More salsa


Peppers and salsa are a daily part of Mexican life.

I heard on the radio that salsa is the number one condiment in America! And I was glad to do my part to help. You see that pepper underneath this blog post? I did my part to publicize salsa over the years. So Mexico, or whoever it is who makes your salsa, can thank me whenever they have time. I’m following in my father’s footsteps. My father, who always carried a jar of salsa with him wherever he went, always had to have his salsa on everything we ate, from Burger King to Dunkin Donuts. This is such a happy moment in my life, even though I don’t eat that much salsa, thanks to my father. He always wanted me to put salsa on all my food. Once when I was about eight years old,  he made some salsa and wanted me to try it. At first, I refused. But then he told me to try a small cube of potato that he took from the salsa. He was happy when I did. But even the potato was spicy! It had absorbed the hotness of the salsa. It’s no wonder I don’t like to eat salsa very often.

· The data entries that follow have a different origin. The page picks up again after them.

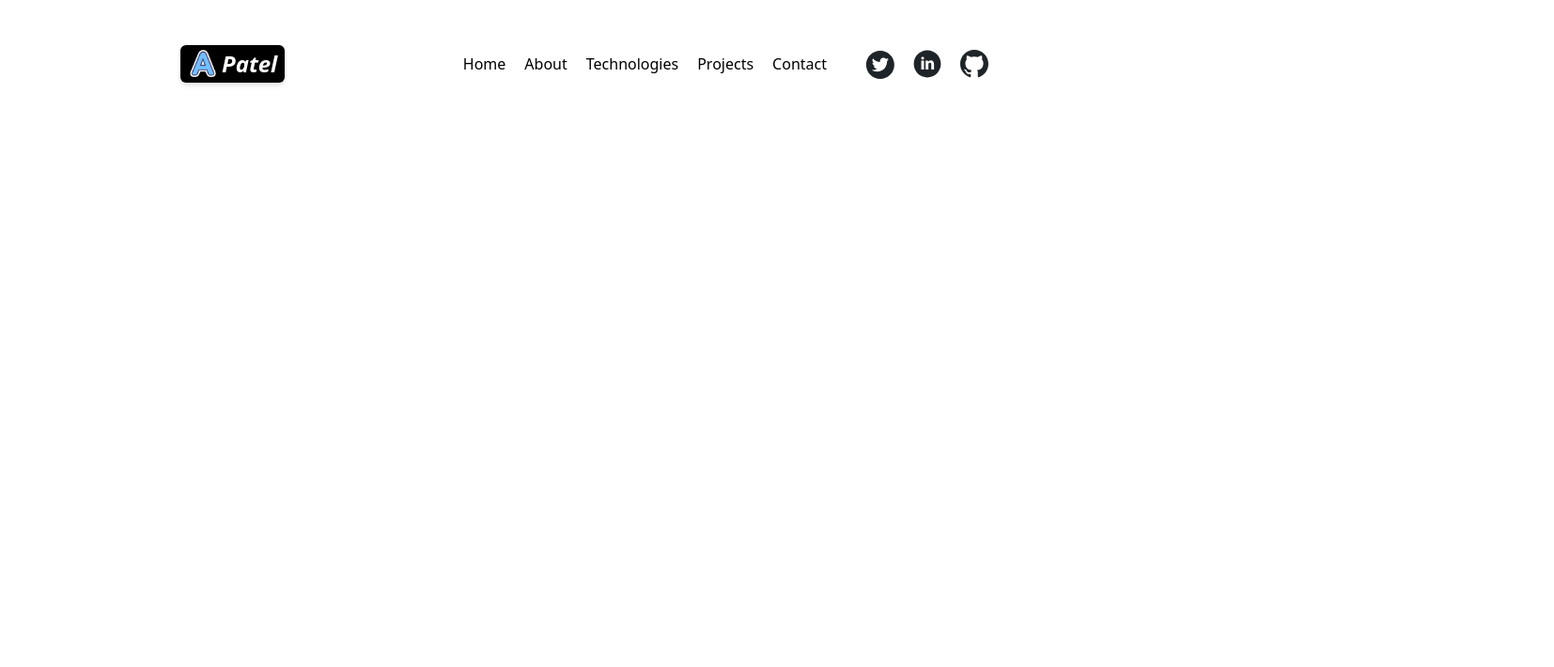
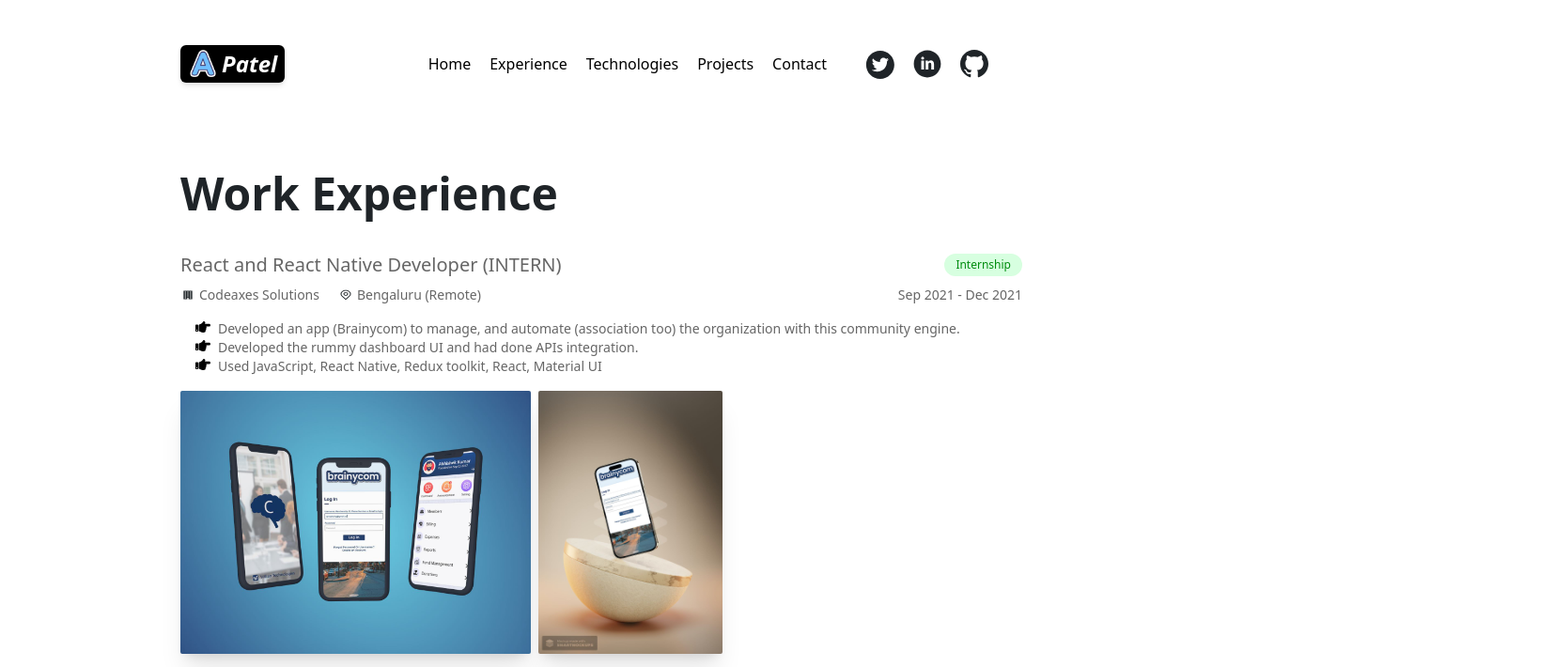
Before and after one commit to Abhishekpatel123/portfolio-02-02-2023, a React (Create React App) app: page /portfolio-02-02-2023/experience in a window 1280 px wide. Shown: the top 710 px of the page at 94% size, 1654 px wide, since content can reach past the window. Built offline with nearby package versions, Linux system fonts and the light colour scheme.

Commit message:
experience and about section replace

```diff
--- a/src/App.js
+++ b/src/App.js
@@ -1,22 +1,26 @@
-import { BrowserRouter as Router, Routes, Route } from "react-router-dom";
-import Header from "./Components/Header";
-import Footer from "./Components/Footer";
-import Home from "./Pages/Home";
-import About from "./Pages/About";
-import Contact from "./Pages/Contact";
-import Projects from "./Pages/Projects";
-import Technologies from "./Pages/Technologies";
+import { BrowserRouter as Router, Routes, Route } from 'react-router-dom';
+import Header from './Components/Header';
+import Footer from './Components/Footer';
+import Home from './Pages/Home';
+import Experience from './Pages/Experience';
+import Contact from './Pages/Contact';
+import Projects from './Pages/Projects';
+import Technologies from './Pages/Technologies';
+
 function App() {
   return (
     <Router>
       <Header />
       <Routes>
-        <Route path="/portfolio-02-02-2023" element={<Home />} />
-        <Route path="/portfolio-02-02-2023/about" element={<About />} />
-        <Route path="/portfolio-02-02-2023/contact" element={<Contact />} />
-        <Route path="/portfolio-02-02-2023/projects" element={<Projects />} />
+        <Route path='/portfolio-02-02-2023' element={<Home />} />
         <Route
-          path="/portfolio-02-02-2023/technologies"
+          path='/portfolio-02-02-2023/experience'
+          element={<Experience />}
+        />
+        <Route path='/portfolio-02-02-2023/contact' element={<Contact />} />
+        <Route path='/portfolio-02-02-2023/projects' element={<Projects />} />
+        <Route
+          path='/portfolio-02-02-2023/technologies'
           element={<Technologies />}
         />
       </Routes>
--- a/src/Components/Header.js
+++ b/src/Components/Header.js
@@ -52,8 +52,8 @@ function Header() {
             </NavLink>
           </li>
           <li className='pb-1 md:pb-0'>
-            <NavLink to='/portfolio-02-02-2023/about' onClick={toggleClass}>
-              About
+            <NavLink to='/portfolio-02-02-2023/experience' onClick={toggleClass}>
+              Experience
             </NavLink>
           </li>
           <li className='pb-1 md:pb-0'>
--- a/src/Pages/About.js
+++ b/src/Pages/Experience.js
@@ -1,19 +1,11 @@
 import React from "react";
 import Work from "../Components/Work";
 import { workExperiences } from "../db";
-import { personalDetails, eduDetails } from "../Details";
+import { eduDetails } from "../Details";
 
-function About() {
+function Experience() {
   return (
     <main className="container mx-auto max-width pt-10 pb-20 ">
-      <section>
-        <h1 className="text-2xl text-dark-heading dark:text-light-heading md:text-4xl xl:text-5xl xl:leading-tight font-bold">
-          About Me
-        </h1>
-        <p className="text-content py-8 lg:max-w-3xl">
-          {personalDetails.about}
-        </p>
-      </section>
       <section>
         <h1 className="text-2xl text-dark-heading dark:text-light-heading md:text-4xl xl:text-5xl xl:leading-tight font-bold">
           Work Experience
@@ -71,4 +63,4 @@ function About() {
   );
 }
 
-export default About;
+export default Experience;
--- a/src/Pages/Home.js
+++ b/src/Pages/Home.js
@@ -1,7 +1,7 @@
-import React, { useRef, useLayoutEffect } from "react";
-import gsap from "gsap";
-import { personalDetails } from "../Details";
-import { resumePdf } from "../assets";
+import React, { useRef, useLayoutEffect } from 'react';
+import gsap from 'gsap';
+import { personalDetails } from '../Details';
+import { resumePdf } from '../assets';
 
 function Home() {
   const { name, tagline, img } = personalDetails;
@@ -58,42 +58,43 @@ function Home() {
   // }, []);
 
   return (
-    <main className="container mx-auto max-width  section md:flex justify-between items-center">
+    <div className='container mx-auto section max-width'>
+      <main className='md:flex justify-between items-center min-h-[70vh]'>
         <div>
           <h1
             // ref={h11}
-          className="text-2xl text-dark-heading dark:text-light-heading md:text-4xl xl:text-5xl xl:leading-tight font-bold"
+            className='text-2xl text-dark-heading dark:text-light-heading md:text-4xl xl:text-5xl xl:leading-tight font-bold'
           >
             Hi,👋<br></br>My Name is<br></br>
           </h1>
           <h1
             // ref={h12}
-          className="text-2xl bg-clip-text bg-gradient text-transparent md:text-4xl xl:text-5xl xl:leading-tight font-bold"
+            className='text-2xl bg-clip-text bg-gradient text-transparent md:text-4xl xl:text-5xl xl:leading-tight font-bold'
           >
             {name}
           </h1>
           <h2
             // ref={h13}
-          className="text-2xl text-dark-heading dark:text-light-heading md:text-4xl xl:text-5xl xl:leading-tight font-bold"
+            className='text-2xl text-dark-heading dark:text-light-heading md:text-4xl xl:text-5xl xl:leading-tight font-bold'
           >
             {tagline}
           </h2>
           {/* button */}
           <a
-          className="bg-slate-900 mt-10 py-4 w-32 flex justify-center items-center rounded-lg shadow-md"
+            className='bg-slate-900 mt-10 py-4 w-32 flex justify-center items-center rounded-lg shadow-md'
             download={true}
             href={resumePdf}
           >
-          <h4 className="text-white font-medium text-lg">Resume</h4>
+            <h4 className='text-white font-medium text-lg'>Resume</h4>
           </a>
         </div>
-      <div className="mt-5 md:mt-0 lg:w-[300px]">
+        <div className='mt-5 md:mt-0 sm:w-[300px] w-[60%] mx-auto'>
           <img
             // ref={myimageref}
             // className="w-1/2 md:ml-auto animate-bounce"
-          className="md:ml-auto w-full rounded-full shadow-lg border-4 hover:border-t-[-20px] hover:animate-none hover:scale-110 cursor-pointer transition-all hover:border-r-[20px] border-l-blue-400 border-b-blue-500 border-r-slate-600 border-t-slate-700"
+            className='md:ml-auto w-full rounded-full shadow-lg border-4 hover:border-t-[-20px] hover:animate-none hover:scale-110 cursor-pointer transition-all hover:border-r-[20px] border-l-blue-400 border-b-blue-500 border-r-slate-600 border-t-slate-700'
             src={img}
-          alt="Abhishek Patel"
+            alt='Abhishek Patel'
           />
           {/* <div
           // className = "w-1/2 bg-slate-900 h-2 drop-shadow-2xl ml-auto rounded-lg"
@@ -101,6 +102,15 @@ function Home() {
         /> */}
         </div>
       </main>
+      <section className='pb-10 section'>
+        <h1 className='text-2xl text-dark-heading dark:text-light-heading md:text-4xl xl:text-5xl xl:leading-tight font-bold'>
+          About Me
+        </h1>
+        <p className='text-content py-8 lg:max-w-3xl'>
+          {personalDetails.about}
+        </p>
+      </section>
+    </div>
   );
 }
 
```
Lines whose indentation alone changed are shown as unchanged.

Spanish students


Traffic crash scene at the corner of Clark and Randolph.

Oftentimes, I will meet one of my present or former Spanish students unexpectedly. I’m always happy to see them again, but I usually meet them long after I’ve forgotten their names. Once I was at the McDonald’s Playland near Midway Airport with my twin sons when they were about four years old and one of my former students greeted me with a loud and friendly, ¡Hola! I was happy to see her again, but this time she was with her young son and she was happy with her life.

Once while I was on duty as a police officer working in a patrol car, I was assigned to park my squad car with the blue lights flashing so other cars wouldn’t crash into a car that had crashed into the Cook County / City Hall building downtown. This must have been a slow news day because all kinds of cameramen came by to film the car that had crashed into the building while I just sat there in my squad car watching everyone come and go.

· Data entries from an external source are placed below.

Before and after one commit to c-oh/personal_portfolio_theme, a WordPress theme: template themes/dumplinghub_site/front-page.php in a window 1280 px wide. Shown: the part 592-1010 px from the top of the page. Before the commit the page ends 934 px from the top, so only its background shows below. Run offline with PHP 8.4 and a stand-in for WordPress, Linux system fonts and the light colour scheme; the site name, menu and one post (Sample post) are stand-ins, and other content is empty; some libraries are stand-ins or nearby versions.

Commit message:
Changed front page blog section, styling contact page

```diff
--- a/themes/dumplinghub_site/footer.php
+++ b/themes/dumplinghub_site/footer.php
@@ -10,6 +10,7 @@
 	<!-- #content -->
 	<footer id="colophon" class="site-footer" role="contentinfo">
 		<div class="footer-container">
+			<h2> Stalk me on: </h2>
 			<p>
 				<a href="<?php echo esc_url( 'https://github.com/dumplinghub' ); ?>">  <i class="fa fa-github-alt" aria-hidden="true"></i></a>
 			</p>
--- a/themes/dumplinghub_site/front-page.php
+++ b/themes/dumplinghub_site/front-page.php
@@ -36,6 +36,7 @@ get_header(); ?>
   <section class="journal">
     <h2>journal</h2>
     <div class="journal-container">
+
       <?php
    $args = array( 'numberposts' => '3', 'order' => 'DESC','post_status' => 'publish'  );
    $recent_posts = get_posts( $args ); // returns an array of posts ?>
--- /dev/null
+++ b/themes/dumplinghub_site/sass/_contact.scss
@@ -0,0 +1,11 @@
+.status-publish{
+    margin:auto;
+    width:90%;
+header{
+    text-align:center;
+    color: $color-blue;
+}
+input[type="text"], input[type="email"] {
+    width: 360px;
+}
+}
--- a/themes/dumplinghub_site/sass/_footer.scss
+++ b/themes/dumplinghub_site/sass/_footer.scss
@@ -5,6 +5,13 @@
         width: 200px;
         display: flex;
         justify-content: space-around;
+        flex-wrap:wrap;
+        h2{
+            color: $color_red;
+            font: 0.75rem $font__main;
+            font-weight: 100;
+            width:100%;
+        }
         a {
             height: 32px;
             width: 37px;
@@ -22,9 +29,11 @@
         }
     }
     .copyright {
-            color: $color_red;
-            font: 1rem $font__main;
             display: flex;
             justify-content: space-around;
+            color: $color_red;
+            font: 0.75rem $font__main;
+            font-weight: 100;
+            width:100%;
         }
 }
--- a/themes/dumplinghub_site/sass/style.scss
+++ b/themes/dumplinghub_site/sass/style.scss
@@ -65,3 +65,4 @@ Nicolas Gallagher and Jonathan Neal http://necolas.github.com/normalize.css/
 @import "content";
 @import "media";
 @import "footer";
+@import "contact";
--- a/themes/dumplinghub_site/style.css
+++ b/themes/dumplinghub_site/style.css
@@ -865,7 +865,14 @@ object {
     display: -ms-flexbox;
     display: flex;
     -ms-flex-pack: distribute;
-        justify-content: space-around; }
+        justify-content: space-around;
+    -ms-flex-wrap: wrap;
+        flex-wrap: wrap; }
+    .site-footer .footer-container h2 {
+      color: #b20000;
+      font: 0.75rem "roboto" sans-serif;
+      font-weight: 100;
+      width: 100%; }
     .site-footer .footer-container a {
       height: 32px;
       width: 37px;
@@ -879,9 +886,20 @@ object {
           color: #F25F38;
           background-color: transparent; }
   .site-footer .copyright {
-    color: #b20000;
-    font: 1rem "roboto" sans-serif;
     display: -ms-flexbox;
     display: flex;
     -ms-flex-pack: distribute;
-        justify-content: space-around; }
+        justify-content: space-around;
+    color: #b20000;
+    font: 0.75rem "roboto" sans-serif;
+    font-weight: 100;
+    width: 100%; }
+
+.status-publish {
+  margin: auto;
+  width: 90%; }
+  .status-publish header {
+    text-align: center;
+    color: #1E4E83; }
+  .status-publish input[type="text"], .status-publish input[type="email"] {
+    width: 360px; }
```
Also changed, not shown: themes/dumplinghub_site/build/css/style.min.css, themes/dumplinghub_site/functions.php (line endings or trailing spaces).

Then, I noticed that one cameraman was looking at me as he walked past. I couldn’t help but notice him, too. Then, we both recognized each other! He was in my Spanish class at UIC! He also recognized me. We kind of looked at each other with a look that could only mean, “This is what you do for a living?” I never imagined him as a cameraman. And he definitely never imagined me as a police officer.

Another time I was downtown where an employee of Dunkin Donuts was a theft victim. As I walked into Dunkin Donuts, one of my students saw me. We greeted each other and that was about it. However, I realized afterwards that he saw me in full police uniform walking into a Dunkin Donuts. How cliche! I was actually responding to a radio assignment, but I appeared to be acting like a typical cliché police officer going for coffee and donuts.

Last Saturday, as I was leaving the Burger King in Mount Greenwood with my twins, I saw a former Spanish student in the parking lot. We said hello to each other and then I noticed that he was with Mark Pera who is running for Congress so they gave me a flyer and asked me to vote for him. I responded that I would think about it. When I got home, just by chance, Mark Pera’s campaign office called me and asked me to vote for him. I told the caller that I had just seen him, but she didn’t believe me.